Take ideas and if not already suggested, sit or stand the children in two lines. Which line is the longer?
Ask another question, for example, "how could we show how many children have school dinners and how many don't?".
Again after suggestions, sit or stand the children in two lines and talk about what they notice.
Now give each child a sticky note and ask them to write their name on it and decorate it in some way, should they wish.
How could we use the sticky notes to answer the same questions? Give learners time to have a think themselves, then talk to a partner, then share with the whole group (think - pair - share). Some may suggest sorting or grouping the sticky notes on opposite sides of the board, which you could try to begin with. The disadvantage of this method is that it's not so easy to compare the number of boys with the number of girls (unless of course there is a large difference between the two numbers!). Ask the class how the sticky notes could be arranged to make the counting easier. At this point, some may suggest lining the sticky notes up in two rows or two columns, just as they had been doing at the beginning of the activity. You could then superimpose the axes of the block graph as a way of framing the picture, and invite children to suggest labels for each axis. If your class is familiar with block graphs, you could draw the axes on the board right from the beginning.
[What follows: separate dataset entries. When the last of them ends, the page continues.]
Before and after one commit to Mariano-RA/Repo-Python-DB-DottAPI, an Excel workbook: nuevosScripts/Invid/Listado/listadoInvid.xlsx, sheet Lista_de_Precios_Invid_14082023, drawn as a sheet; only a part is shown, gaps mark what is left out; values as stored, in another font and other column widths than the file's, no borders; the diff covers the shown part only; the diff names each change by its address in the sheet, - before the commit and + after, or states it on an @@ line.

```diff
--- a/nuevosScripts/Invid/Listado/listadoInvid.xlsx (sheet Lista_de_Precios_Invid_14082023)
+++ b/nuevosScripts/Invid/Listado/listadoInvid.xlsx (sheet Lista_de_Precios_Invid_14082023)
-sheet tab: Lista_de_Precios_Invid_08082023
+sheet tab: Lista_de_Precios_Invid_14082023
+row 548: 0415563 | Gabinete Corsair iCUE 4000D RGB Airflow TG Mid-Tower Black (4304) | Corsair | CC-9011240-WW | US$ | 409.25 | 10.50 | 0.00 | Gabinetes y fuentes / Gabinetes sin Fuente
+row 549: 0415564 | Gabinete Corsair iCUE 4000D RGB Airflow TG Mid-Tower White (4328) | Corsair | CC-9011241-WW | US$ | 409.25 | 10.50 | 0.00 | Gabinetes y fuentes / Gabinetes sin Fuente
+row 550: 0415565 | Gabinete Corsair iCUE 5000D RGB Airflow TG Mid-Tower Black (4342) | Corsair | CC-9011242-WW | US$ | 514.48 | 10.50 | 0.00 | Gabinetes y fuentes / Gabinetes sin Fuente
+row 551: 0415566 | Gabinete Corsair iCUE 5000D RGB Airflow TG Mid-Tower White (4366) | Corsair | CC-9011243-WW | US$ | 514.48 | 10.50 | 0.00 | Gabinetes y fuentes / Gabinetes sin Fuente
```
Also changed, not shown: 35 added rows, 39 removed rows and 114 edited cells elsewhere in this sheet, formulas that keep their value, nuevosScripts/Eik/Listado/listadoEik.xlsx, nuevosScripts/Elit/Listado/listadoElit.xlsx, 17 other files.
Having had a go at one block graph all together, you could encourage the children to answer the other questions posed in the problem. They will also have their own ideas. Bear in mind that learners may find it easier to display qualitative data (such as boy/girl as above, birthday months) as opposed to quantitative data (such as number of siblings, number of pets, height) against the number of children. This is because when showing quantitative data, labelling the axes can be more tricky. This might be the case particularly with continuous data (those that use a scale, such as height) rather than discrete data (such as number of pets). However, try not to discourage children from posing questions involving quantitative data. Instead, listen to their discussions as they work out what to do.
You may be able to address the above issues to some extent in a plenary by asking the whole group which question they found most difficult to display and why.